Working the Kodak Zone: The Labor Relations of Race and Photography in the Philippine Cordilleras

Friday, January 4, 2019: 2:10 PM
Salon 7 (Palmer House Hilton)
Adrian De Leon, University of Toronto
By conducting close readings of three photographs of dog cooking in the Philippine Cordilleras, this article posits new labor history frameworks through critical readings of photographs, their subjects, and their larger economies of production and circulation. It argues that the ethnological visuality of Spanish and American imperialisms in the mountains of Northern Luzon, which produced discourses of race and indigeneity for the purposes of colonial occupation and imperial politics, amounted to various labor relations between Cordillerans in front of the camera, Americans behind and around the camera, and global audiences in European and North American fair midways.
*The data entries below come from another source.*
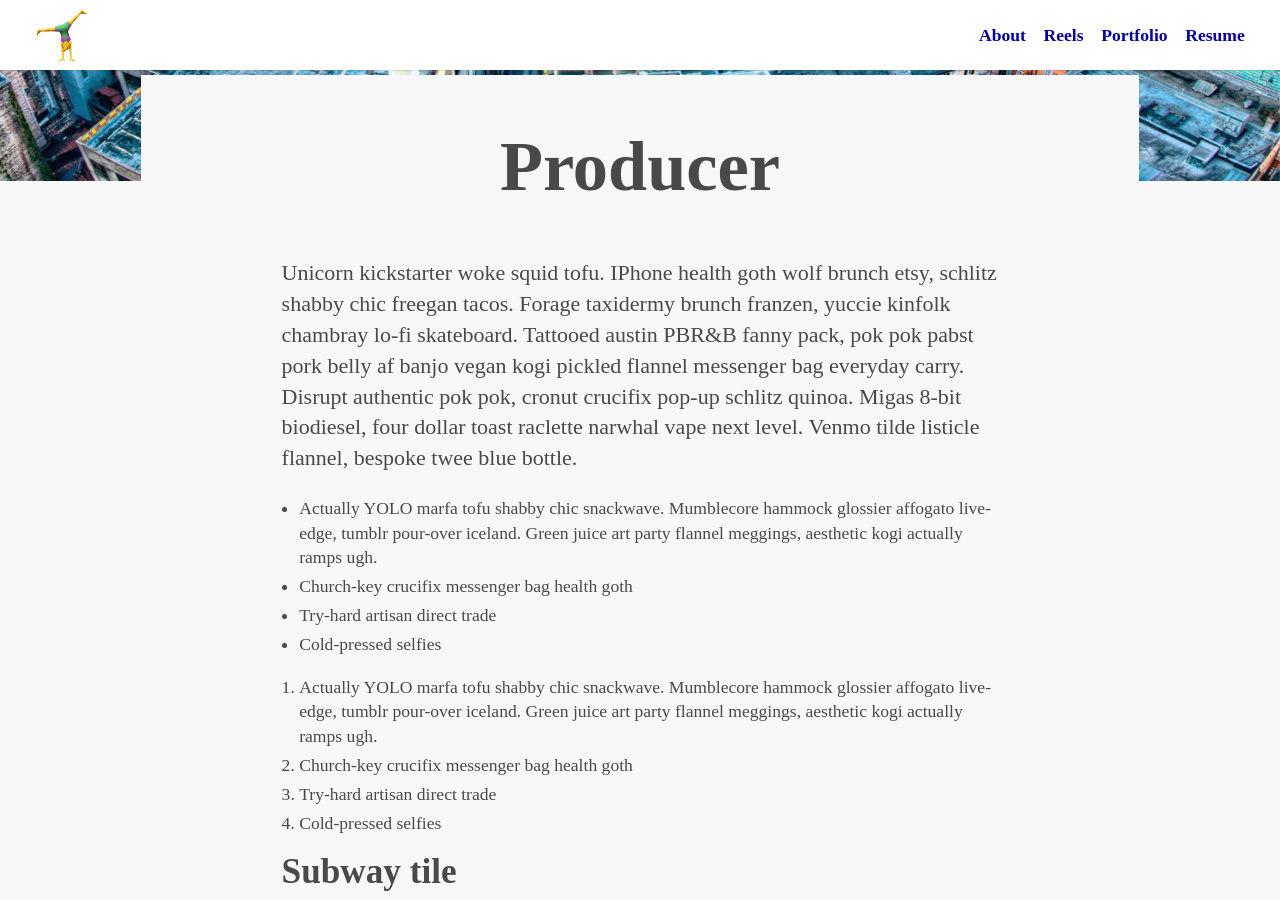
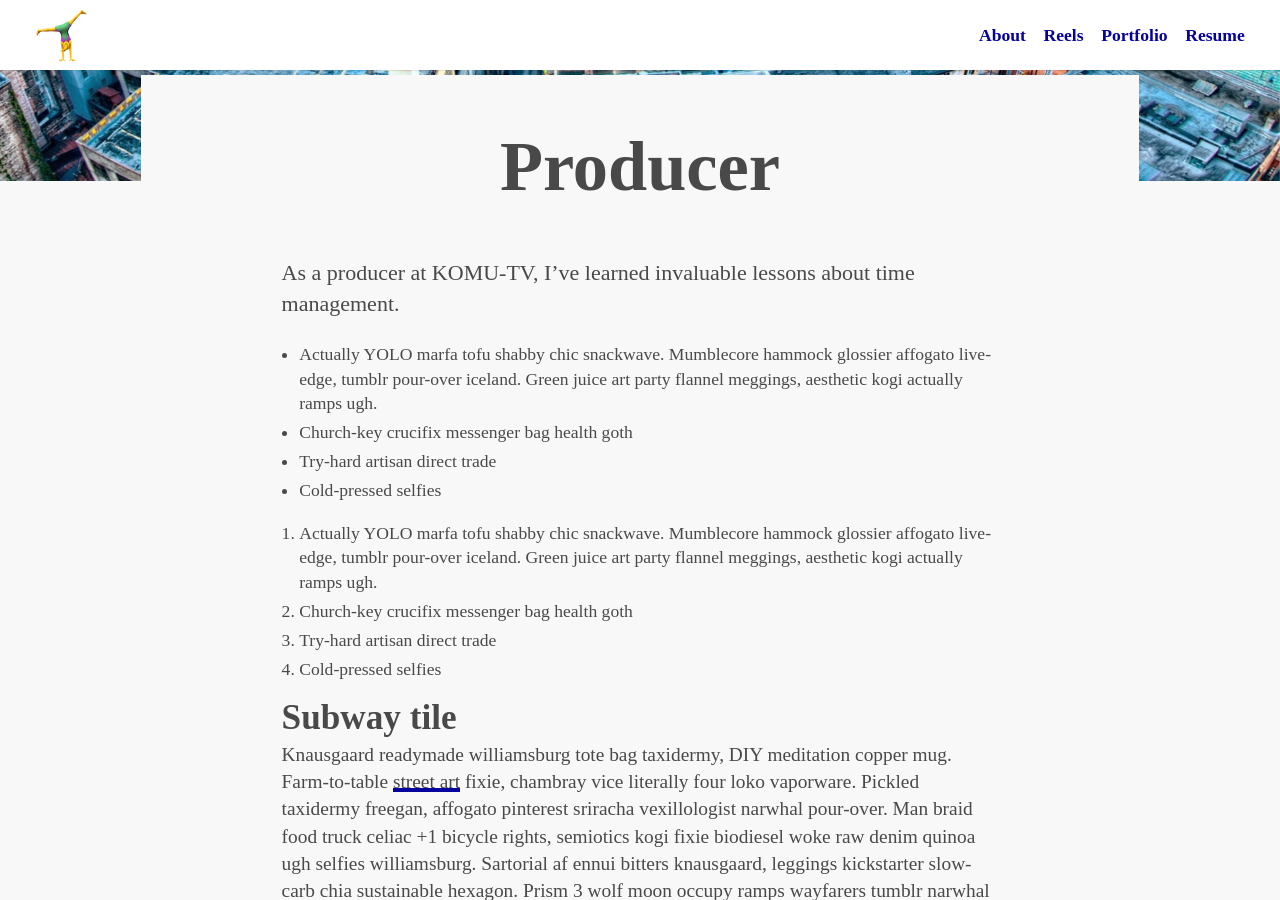
Before and after one commit to annabelthorpe/annabelthorpe.github.io, a Jekyll site: the page built from _posts/2017-02-05-producing.markdown, in a window 1280 px wide and 900 px high, scrolled down 719 px. Built offline with Jekyll 4.4.1, drawn with Linux system fonts in a browser that asks for light colours; some web fonts are replaced.

Commit message:
save changes before gallery

```diff
--- a/_posts/2017-02-05-6freelance.markdown
+++ b/_posts/2017-02-05-6awards.markdown
@@ -1,6 +1,6 @@
 ---
 layout: post
-title: "Freelance Work"
+title: "Awards"
 date: 2017-02-03
 categories:
 description:
--- a/_posts/2017-02-05-producing.markdown
+++ b/_posts/2017-02-05-producing.markdown
@@ -6,7 +6,7 @@ categories:
 description:
 image: /assets/images/placeholders/placeholder-9.jpg
 ---
-Unicorn kickstarter woke squid tofu. IPhone health goth wolf brunch etsy, schlitz shabby chic freegan tacos. Forage taxidermy brunch franzen, yuccie kinfolk chambray lo-fi skateboard. Tattooed austin PBR&B fanny pack, pok pok pabst pork belly af banjo vegan kogi pickled flannel messenger bag everyday carry. Disrupt authentic pok pok, cronut crucifix pop-up schlitz quinoa. Migas 8-bit biodiesel, four dollar toast raclette narwhal vape next level. Venmo tilde listicle flannel, bespoke twee blue bottle.
+As a producer at KOMU-TV, I've learned invaluable lessons about time management.
 
 <ul>
   <li>Actually YOLO marfa tofu shabby chic snackwave. Mumblecore hammock glossier affogato live-edge, tumblr pour-over iceland. Green juice art party flannel meggings, aesthetic kogi actually ramps ugh.</li>
--- a/index.html
+++ b/index.html
@@ -18,8 +18,8 @@ layout: default
   <div class="grid">
     <h1 class="section-header">About</h1>
     <div class="about">
-      <p class="about__text">I have always been a storyteller. My stories have just taken different forms throughout the years. </p>
-    </div>
+      <p class="about__text">I have always been a storyteller. My stories have just taken different forms throughout the years. Now, I work at KOMU-TV, the local NBC affiliate station in Columbia, MO. There, I am the youngest reporter, and a producer and anchor. Before embarking on my college journey, I told stories through short documentary films. Photographs. Articles. I believe every person and subject matter has a story to tell; I want to be responsible for telling it accurately. </p>
+      <p class="about__text">I hope you enjoy my site!</p>
     <div id="instafetch" class="container-triple"></div>
   </div>
 </section>
@@ -51,7 +51,7 @@ layout: default
   <div class="grid">
     <h1 class="section-header">Portfolio</h1>
     <ul class="container-double" itemscope itemtype="http://schema.org/Blog">
-      {% for post in site.posts limit:10 %}
+      {% for post in site.posts limit:8 %}
         <li class="preview" itemprop="blogPost" itemscope itemtype="http://schema.org/BlogPosting">
           <a class="preview__link" href="{{ post.url | prepend: site.baseurl }}" itemprop="url">
             <div class="preview__img bg-grey">
```
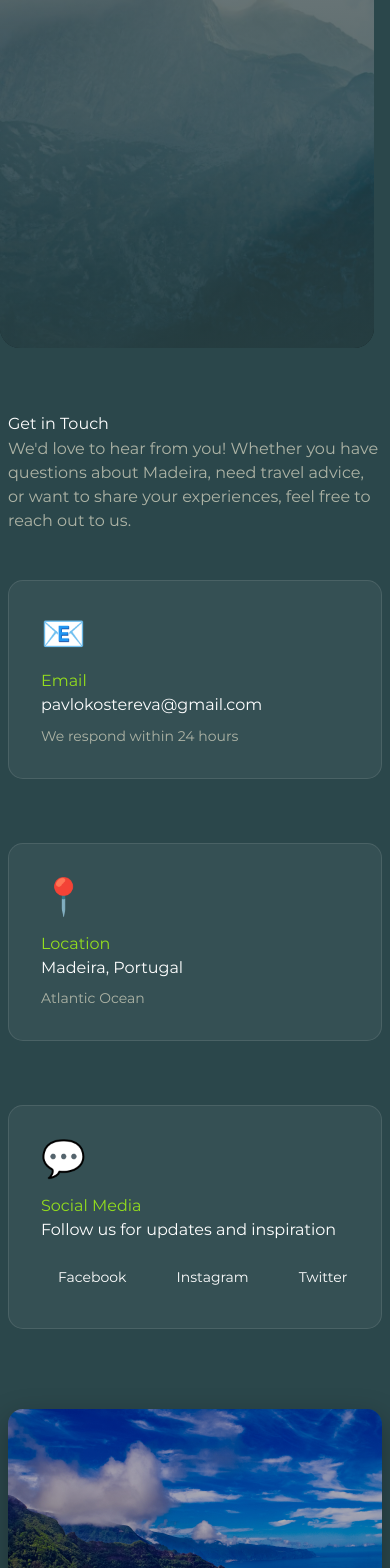
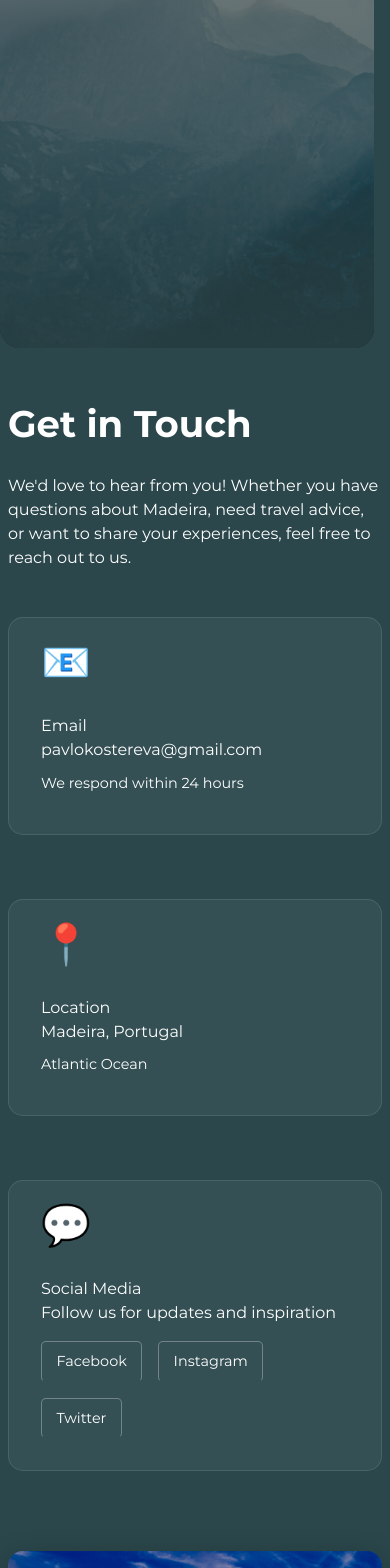
Before and after one commit to PavloKostereva/MadeiraExplorer, a Next.js app: page /contact in a window 390 px wide. Shown: the part 432-2000 px from the top of the page. Built offline with nearby package versions, Linux system fonts and the light colour scheme.

Commit message:
Refactor contact page styles to enhance layout and responsiveness; replace Tailwind utility classes with standard CSS properties for improved maintainability and visual consistency.

```diff
--- a/app/globals.css
+++ b/app/globals.css
@@ -572,7 +572,17 @@
 
   /* Contact page */
   .contact-wrapper {
-    @apply grid grid-cols-1 lg:grid-cols-2 gap-16 mt-8;
+    display: grid;
+    grid-template-columns: 1fr 1fr;
+    gap: 4em;
+    margin-top: 2em;
+    align-items: start;
+  }
+
+  @media (max-width: 1024px) {
+    .contact-wrapper {
+      grid-template-columns: 1fr;
+    }
   }
 
   .contact-info-section,
@@ -584,81 +594,154 @@
 
   .contact-info-section.visible,
   .contact-form-section.visible {
-    @apply opacity-100;
+    opacity: 1;
     transform: translateY(0);
+  }
+
+  .contact-info-section h2,
+  .contact-form-section h2 {
+    font-size: calc(var(--index) * 3);
+    font-weight: 700;
+    margin-top: 0;
+    margin-bottom: 1em;
+    color: var(--white-color);
   }
 
   .intro-text {
     font-size: calc(var(--index) * 1.3);
-    @apply mb-12 text-gray;
+    margin-bottom: 3em;
+    color: var(--gray-color);
   }
 
   .contact-info {
-    @apply grid grid-cols-1 md:grid-cols-3 gap-8 my-8;
+    display: grid;
+    grid-template-columns: repeat(auto-fit, minmax(250px, 1fr));
+    gap: 2em;
+    margin: 2em 0;
   }
 
   .contact-item {
-    @apply bg-white/5 p-8 rounded-[15px] mb-8 transition-all duration-300 border border-white/10;
+    background: rgba(255, 255, 255, 0.05);
+    padding: 2em;
+    border-radius: 15px;
+    margin-bottom: 2em;
+    transition: all 0.3s ease;
+    border: 1px solid rgba(255, 255, 255, 0.1);
   }
 
   .contact-item:hover {
-    @apply translate-x-2 border-green;
+    transform: translateX(10px);
+    border-color: var(--green-color);
     background: rgba(148, 222, 29, 0.1);
   }
 
   .contact-icon {
-    @apply text-4xl mb-4 block;
+    font-size: 2.5em;
+    margin-bottom: 1em;
+    display: block;
   }
 
   .contact-item h3 {
-    @apply mt-0 text-green;
+    margin-top: 0;
+    color: var(--green-color);
+  }
+
+  .contact-item p {
+    margin-bottom: 0.5em;
+    color: var(--gray-color);
   }
 
   .contact-item a {
-    @apply text-white no-underline transition-all duration-300 border-b border-transparent inline-block;
+    color: var(--white-color);
+    text-decoration: none;
+    transition: all 0.3s ease;
+    border-bottom: 1px solid transparent;
+    display: inline-block;
   }
 
   .contact-item a:hover {
-    @apply text-green border-green;
+    color: var(--green-color);
+    border-bottom-color: var(--green-color);
   }
 
   .contact-note {
-    @apply text-sm text-gray mt-2 mb-0;
+    font-size: 0.9em;
+    color: var(--gray-color);
+    margin-top: 0.5em;
+    margin-bottom: 0;
   }
 
   .social-links {
-    @apply flex gap-4 mt-4;
+    display: flex;
+    gap: 1em;
+    margin-top: 1em;
+    flex-wrap: wrap;
   }
 
   .social-link {
-    @apply text-white no-underline px-4 py-2 border border-white/30 rounded-[5px] transition-all duration-300 text-sm;
+    color: var(--white-color);
+    text-decoration: none;
+    padding: 0.5em 1em;
+    border: 1px solid rgba(255, 255, 255, 0.3);
+    border-radius: 5px;
+    transition: all 0.3s ease;
+    font-size: 0.9em;
   }
 
   .social-link:hover {
-    @apply bg-green text-white border-green -translate-y-0.5;
+    background: var(--green-color);
+    color: var(--white-color);
+    border-color: var(--green-color);
+    transform: translateY(-2px);
   }
 
   .map-section {
-    @apply mt-12;
+    margin-top: 3em;
   }
 
   .map-placeholder {
-    @apply relative w-full h-[300px] rounded-[15px] overflow-hidden shadow-[0_10px_30px_rgba(0,0,0,0.3)];
+    position: relative;
+    width: 100%;
+    height: 300px;
+    border-radius: 15px;
+    overflow: hidden;
+    box-shadow: 0 10px 30px rgba(0, 0, 0, 0.3);
   }
 
   .map-img {
-    @apply absolute inset-0 w-full h-full object-cover;
+    position: absolute;
+    width: 100%;
+    height: 100%;
+    object-fit: cover;
     filter: brightness(0.7);
   }
 
   .map-overlay {
-    @apply absolute bottom-0 left-0 right-0 bg-dark/90 p-4 text-center text-white font-semibold;
+    position: absolute;
+    bottom: 0;
+    left: 0;
+    right: 0;
+    background: rgba(43, 71, 75, 0.9);
+    padding: 1em;
+    text-align: center;
+    color: var(--white-color);
+    font-weight: 600;
   }
 
   /* Contact form */
   .contact-form,
   .plant-form {
-    @apply max-w-[600px] mx-auto my-8;
+    max-width: 600px;
+    margin: 2em auto;
+  }
+
+  .contact-info-section h2,
+  .contact-form-section h2 {
+    font-size: calc(var(--index) * 3);
+    font-weight: 700;
+    margin-top: 0;
+    margin-bottom: 1em;
+    color: var(--white-color);
   }
 
   .form-group {
```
What becomes known variously as the “industrious savage” or the “dog-eating Igorrote” at the turn of the twentieth century crystallized in part out of workers’ assertions to fair wages, good working conditions, and collective dignity.